In 1938, Frances took up permanent residence at The Cottage, her own home at her parents' summer estate, The Rocks, in New Hampshire. For a time, she sold antiques before pursuing her growing interest in legal medicine. Her friendship with Dr. George Burgess Magrath, medical examiner for Suffolk County in Massachusetts, had already piqued her enthusiasm and her philanthropic spirit—in 1932 she gave $250,000 to Harvard University to create a chair in Legal Medicine, and in 1934 she gave a collection of 1,000 volumes to create the Magrath Library of Legal Medicine. In 1943, New Hampshire appointed her State Police Captain; at the time, she was the only female police captain in the country. She created a series of twenty miniature crime scenes, the Nutshell Studies of Unexplained Death, drawing on the miniature model-making at which she had become quite adept. The models became an essential teaching tool in what became prestigious, biannual seminars, known as the Seminars in Homicide Investigation for State Police. Erle Stanley Gardner, the author of the Perry Mason novels and one of the few laymen allowed to attend the seminars, dedicated The Case of the Dubious Bridegroom to her. Gardner wrote that Frances Lee had a logical, orderly mind that was suited for police work. He described her as a perfectionist, with a warm heart and a keen sense of justice.

Frances Glessner Lee died at The Rocks on January 27, 1962. She was 83.  Gardner's tribute to her was published on the front page of The Boston Globe.  Harvard closed the department of legal medicine in 1967.  Since that time the seminars have been held at the Office of the Chief Medical Examiner for the State of Maryland, and the Nutshell Studies continue to be used as part of the training.

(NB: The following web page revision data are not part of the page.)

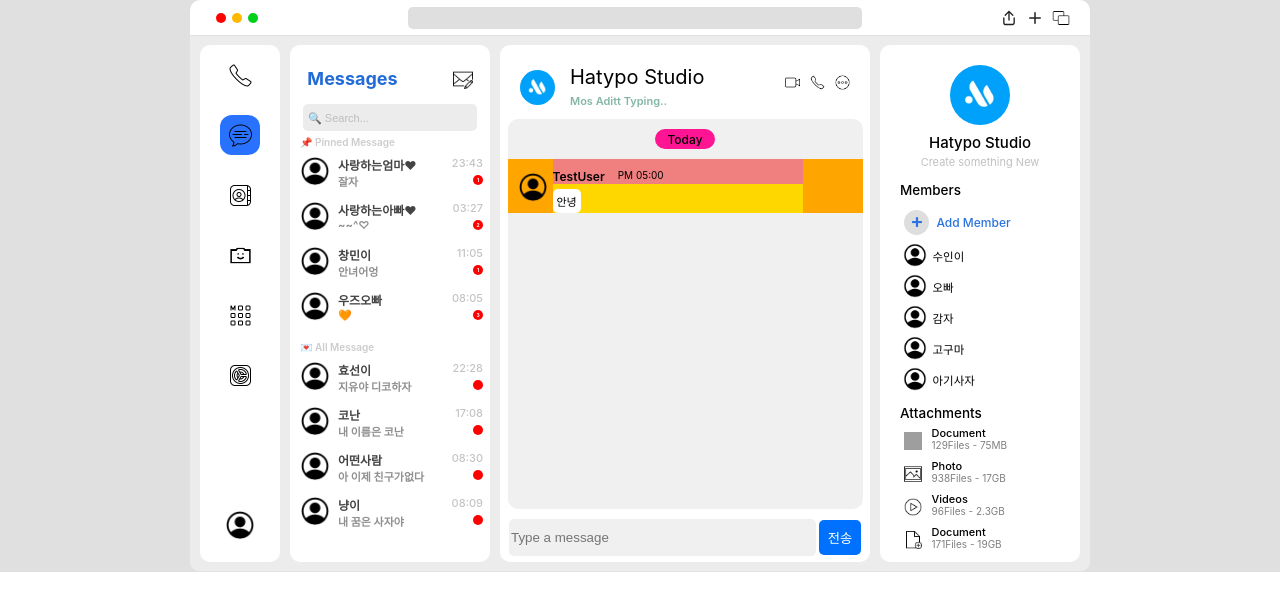
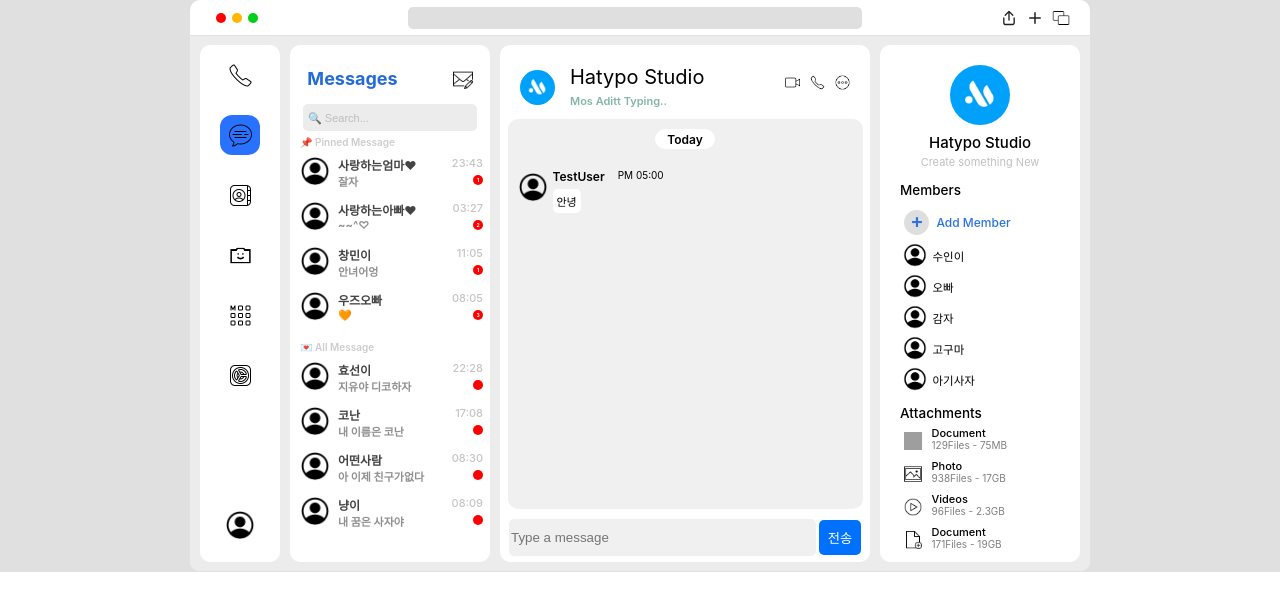
Before and after one commit to zzzzzuuuuu/miniProject, a React (Create React App) app: page / in a window 1280 px wide. Shown: the top 610 px of the page. Built offline with nearby package versions, Linux system fonts and the light colour scheme; grey boxes are pictures that could not be loaded.

Commit message:
feat: 채팅 기능 구현

```diff
--- a/src/components/ShowChat.js
+++ b/src/components/ShowChat.js
@@ -11,10 +11,16 @@
   const handleChatInput = (e) => {
     setText(e.target.value);
   }
+// 엔터키 눌렀을 때 전송
+  const handleKeyPress = (e) => {
+    if (e.key === 'Enter') {
+      handleSubmitBtn();
+    }
+  }
 
   // 전송버튼 클릭시 input의 변경된 값을 chat에 저장하고 input 초기화
   const handleSubmitBtn = () => {
-    const copyChat = [...chat];
+    const copyChat = [...chat]; // chat 배열 복사해서 copyChat에 할당
     if (text !== '') {
       copyChat.push(text);
       setChat(copyChat);
@@ -41,8 +47,8 @@
         <ShowChatList chatting={chat}/>
       </ChattingRoom>
       <SendBox>
-        <WriteContentInput type="text" value={text} onChange={handleChatInput} placeholder="Type a message"/>
-        <SendButton type="button" onClick={handleSubmitBtn}>전송</SendButton>
+        <WriteContentInput type="text" value={text} onChange={handleChatInput} onKeyPress={handleKeyPress} placeholder="Type a message"/>
+        <SendButton onClick={handleSubmitBtn}>전송</SendButton>
       </SendBox>
     </>
   );
@@ -58,10 +64,11 @@
   display: flex;
   flex-direction: column;
   align-items: center;
+  overflow-y: auto;
 `
 
 const ChatDateBox = styled.div`
-  background: deeppink;
+  background: white;
   width: 60px;
   height: 20px;
   border-radius: 10px;
@@ -73,12 +80,11 @@
 const ChatDate = styled.p`
   color: black;
   font-size: 12px;
-  font-weight: 500;
+  font-weight: 600;
 `
 const TalkBox = styled.div`
   width: 100%;
   height: max-content;
-  background: orange;
   margin-top: 10px;
   display: flex;
 `
@@ -101,7 +107,6 @@
 `
 const OpponentBox = styled.div`
   width: 250px;
-  background: gold;
 `
 const MyBox = styled(OpponentBox)`
   justify-content: flex-end;
@@ -110,7 +115,6 @@
 const TextInfo = styled.div`
   display: flex;
   margin-bottom: 5px;
-  background: lightcoral;
 `
 const MyTextInfo = styled(TextInfo)`
   justify-content: flex-end;
@@ -137,7 +141,7 @@
   background: white;
   border-radius: 5px;
   border: none;
-  width: max-content; // 컨텐츠 내용 크기만큼
+  width: max-content;
   height: min-content;
   justify-content: center;
   font-size: 11px;
@@ -156,7 +160,6 @@
   display: flex;
   justify-content: center;
   align-items: center;
-  //background: pink;
 `
 const WriteContentInput = styled.input`
   width: 303px;
@@ -166,6 +169,7 @@
   background: #F0F0F0;
   margin-top: 10px;
   margin-right: 3px;
+  outline: none;
 `
 const SendButton = styled.button`
   width: 42px;
@@ -175,6 +179,7 @@
   background: #0071FF;
   color: white;
   margin-top: 10px;
+  cursor: pointer;
 `
 
 // 사용자가 입력한 메시지를 출력함. chat이라는 state를 전달받음
```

On October 20, 2017, the nineteen surviving Nutshell Studies were placed on public exhibition for the first time ever at the Renwick Gallery of the Smithsonian American Art Museum in Washington, D.C. in an exhibit entitled "Murder Is Her Hobby: Frances Glessner Lee and the Nutshell Studies of Unexplained Death."  The exhibit closed January 28, 2018.